Records excerpted from a collection
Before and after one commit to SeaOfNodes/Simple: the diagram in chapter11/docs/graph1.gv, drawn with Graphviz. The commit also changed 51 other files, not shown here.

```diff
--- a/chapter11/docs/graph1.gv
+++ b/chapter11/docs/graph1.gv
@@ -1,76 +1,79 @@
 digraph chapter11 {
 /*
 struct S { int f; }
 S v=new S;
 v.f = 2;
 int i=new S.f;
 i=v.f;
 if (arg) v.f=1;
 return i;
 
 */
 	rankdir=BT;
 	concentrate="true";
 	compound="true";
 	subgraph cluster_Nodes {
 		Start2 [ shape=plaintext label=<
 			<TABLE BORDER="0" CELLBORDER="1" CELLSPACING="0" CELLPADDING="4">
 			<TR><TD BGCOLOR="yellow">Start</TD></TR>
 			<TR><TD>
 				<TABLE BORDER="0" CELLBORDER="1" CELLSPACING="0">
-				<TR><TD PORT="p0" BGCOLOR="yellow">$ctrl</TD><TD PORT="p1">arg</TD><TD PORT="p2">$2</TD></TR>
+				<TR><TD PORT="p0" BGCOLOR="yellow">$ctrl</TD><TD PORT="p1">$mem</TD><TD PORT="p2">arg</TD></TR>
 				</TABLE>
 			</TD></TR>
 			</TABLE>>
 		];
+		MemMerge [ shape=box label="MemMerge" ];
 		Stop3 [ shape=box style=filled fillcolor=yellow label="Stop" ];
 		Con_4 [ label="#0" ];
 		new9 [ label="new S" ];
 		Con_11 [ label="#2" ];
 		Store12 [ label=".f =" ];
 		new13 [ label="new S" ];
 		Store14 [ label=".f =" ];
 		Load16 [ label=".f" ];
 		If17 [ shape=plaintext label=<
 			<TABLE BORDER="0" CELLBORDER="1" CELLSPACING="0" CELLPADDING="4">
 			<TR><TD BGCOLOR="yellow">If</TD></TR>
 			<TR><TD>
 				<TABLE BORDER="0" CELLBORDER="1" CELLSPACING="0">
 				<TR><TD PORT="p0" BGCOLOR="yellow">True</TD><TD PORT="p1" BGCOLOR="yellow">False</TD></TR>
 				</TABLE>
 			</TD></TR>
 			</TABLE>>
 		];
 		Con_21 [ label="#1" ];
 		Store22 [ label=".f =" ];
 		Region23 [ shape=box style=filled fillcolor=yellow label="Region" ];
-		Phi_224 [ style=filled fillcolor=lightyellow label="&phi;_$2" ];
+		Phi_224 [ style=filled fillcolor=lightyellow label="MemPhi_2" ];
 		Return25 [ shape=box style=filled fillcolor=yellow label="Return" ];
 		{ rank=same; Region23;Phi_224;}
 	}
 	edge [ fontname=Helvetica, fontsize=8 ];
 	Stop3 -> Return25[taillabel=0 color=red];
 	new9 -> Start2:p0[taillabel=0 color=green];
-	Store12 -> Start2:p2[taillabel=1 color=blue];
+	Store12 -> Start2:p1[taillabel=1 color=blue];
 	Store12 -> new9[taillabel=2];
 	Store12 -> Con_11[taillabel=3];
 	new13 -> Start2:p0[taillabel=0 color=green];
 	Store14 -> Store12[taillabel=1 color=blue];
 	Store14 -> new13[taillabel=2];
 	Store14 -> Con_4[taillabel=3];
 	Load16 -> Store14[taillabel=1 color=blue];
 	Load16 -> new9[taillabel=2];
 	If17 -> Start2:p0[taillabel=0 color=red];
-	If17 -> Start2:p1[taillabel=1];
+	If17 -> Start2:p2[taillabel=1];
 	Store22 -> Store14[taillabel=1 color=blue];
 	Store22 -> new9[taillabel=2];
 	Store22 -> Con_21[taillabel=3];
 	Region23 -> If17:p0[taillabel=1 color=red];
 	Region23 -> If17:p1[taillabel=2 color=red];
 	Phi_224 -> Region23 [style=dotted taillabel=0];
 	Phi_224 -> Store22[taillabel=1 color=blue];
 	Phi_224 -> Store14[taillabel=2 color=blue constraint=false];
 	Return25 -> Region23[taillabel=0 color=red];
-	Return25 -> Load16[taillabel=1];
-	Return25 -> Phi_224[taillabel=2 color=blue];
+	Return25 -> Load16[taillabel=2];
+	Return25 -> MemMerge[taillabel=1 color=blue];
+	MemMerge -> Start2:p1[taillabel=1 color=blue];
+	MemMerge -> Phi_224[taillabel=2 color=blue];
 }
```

**WORK INSTRUCTIONS:** Faithfully reproduce all of the records, character for character.

**ANSWER SECTION:**
Before and after one commit to SeaOfNodes/Simple: the diagram in chapter11/docs/graph1.gv, drawn with Graphviz. The commit also changed 51 other files, not shown here.

```diff
--- a/chapter11/docs/graph1.gv
+++ b/chapter11/docs/graph1.gv
@@ -1,76 +1,79 @@
 digraph chapter11 {
 /*
 struct S { int f; }
 S v=new S;
 v.f = 2;
 int i=new S.f;
 i=v.f;
 if (arg) v.f=1;
 return i;
 
 */
 	rankdir=BT;
 	concentrate="true";
 	compound="true";
 	subgraph cluster_Nodes {
 		Start2 [ shape=plaintext label=<
 			<TABLE BORDER="0" CELLBORDER="1" CELLSPACING="0" CELLPADDING="4">
 			<TR><TD BGCOLOR="yellow">Start</TD></TR>
 			<TR><TD>
 				<TABLE BORDER="0" CELLBORDER="1" CELLSPACING="0">
-				<TR><TD PORT="p0" BGCOLOR="yellow">$ctrl</TD><TD PORT="p1">arg</TD><TD PORT="p2">$2</TD></TR>
+				<TR><TD PORT="p0" BGCOLOR="yellow">$ctrl</TD><TD PORT="p1">$mem</TD><TD PORT="p2">arg</TD></TR>
 				</TABLE>
 			</TD></TR>
 			</TABLE>>
 		];
+		MemMerge [ shape=box label="MemMerge" ];
 		Stop3 [ shape=box style=filled fillcolor=yellow label="Stop" ];
 		Con_4 [ label="#0" ];
 		new9 [ label="new S" ];
 		Con_11 [ label="#2" ];
 		Store12 [ label=".f =" ];
 		new13 [ label="new S" ];
 		Store14 [ label=".f =" ];
 		Load16 [ label=".f" ];
 		If17 [ shape=plaintext label=<
 			<TABLE BORDER="0" CELLBORDER="1" CELLSPACING="0" CELLPADDING="4">
 			<TR><TD BGCOLOR="yellow">If</TD></TR>
 			<TR><TD>
 				<TABLE BORDER="0" CELLBORDER="1" CELLSPACING="0">
 				<TR><TD PORT="p0" BGCOLOR="yellow">True</TD><TD PORT="p1" BGCOLOR="yellow">False</TD></TR>
 				</TABLE>
 			</TD></TR>
 			</TABLE>>
 		];
 		Con_21 [ label="#1" ];
 		Store22 [ label=".f =" ];
 		Region23 [ shape=box style=filled fillcolor=yellow label="Region" ];
-		Phi_224 [ style=filled fillcolor=lightyellow label="&phi;_$2" ];
+		Phi_224 [ style=filled fillcolor=lightyellow label="MemPhi_2" ];
 		Return25 [ shape=box style=filled fillcolor=yellow label="Return" ];
 		{ rank=same; Region23;Phi_224;}
 	}
 	edge [ fontname=Helvetica, fontsize=8 ];
 	Stop3 -> Return25[taillabel=0 color=red];
 	new9 -> Start2:p0[taillabel=0 color=green];
-	Store12 -> Start2:p2[taillabel=1 color=blue];
+	Store12 -> Start2:p1[taillabel=1 color=blue];
 	Store12 -> new9[taillabel=2];
 	Store12 -> Con_11[taillabel=3];
 	new13 -> Start2:p0[taillabel=0 color=green];
 	Store14 -> Store12[taillabel=1 color=blue];
 	Store14 -> new13[taillabel=2];
 	Store14 -> Con_4[taillabel=3];
 	Load16 -> Store14[taillabel=1 color=blue];
 	Load16 -> new9[taillabel=2];
 	If17 -> Start2:p0[taillabel=0 color=red];
-	If17 -> Start2:p1[taillabel=1];
+	If17 -> Start2:p2[taillabel=1];
 	Store22 -> Store14[taillabel=1 color=blue];
 	Store22 -> new9[taillabel=2];
 	Store22 -> Con_21[taillabel=3];
 	Region23 -> If17:p0[taillabel=1 color=red];
 	Region23 -> If17:p1[taillabel=2 color=red];
 	Phi_224 -> Region23 [style=dotted taillabel=0];
 	Phi_224 -> Store22[taillabel=1 color=blue];
 	Phi_224 -> Store14[taillabel=2 color=blue constraint=false];
 	Return25 -> Region23[taillabel=0 color=red];
-	Return25 -> Load16[taillabel=1];
-	Return25 -> Phi_224[taillabel=2 color=blue];
+	Return25 -> Load16[taillabel=2];
+	Return25 -> MemMerge[taillabel=1 color=blue];
+	MemMerge -> Start2:p1[taillabel=1 color=blue];
+	MemMerge -> Phi_224[taillabel=2 color=blue];
 }
```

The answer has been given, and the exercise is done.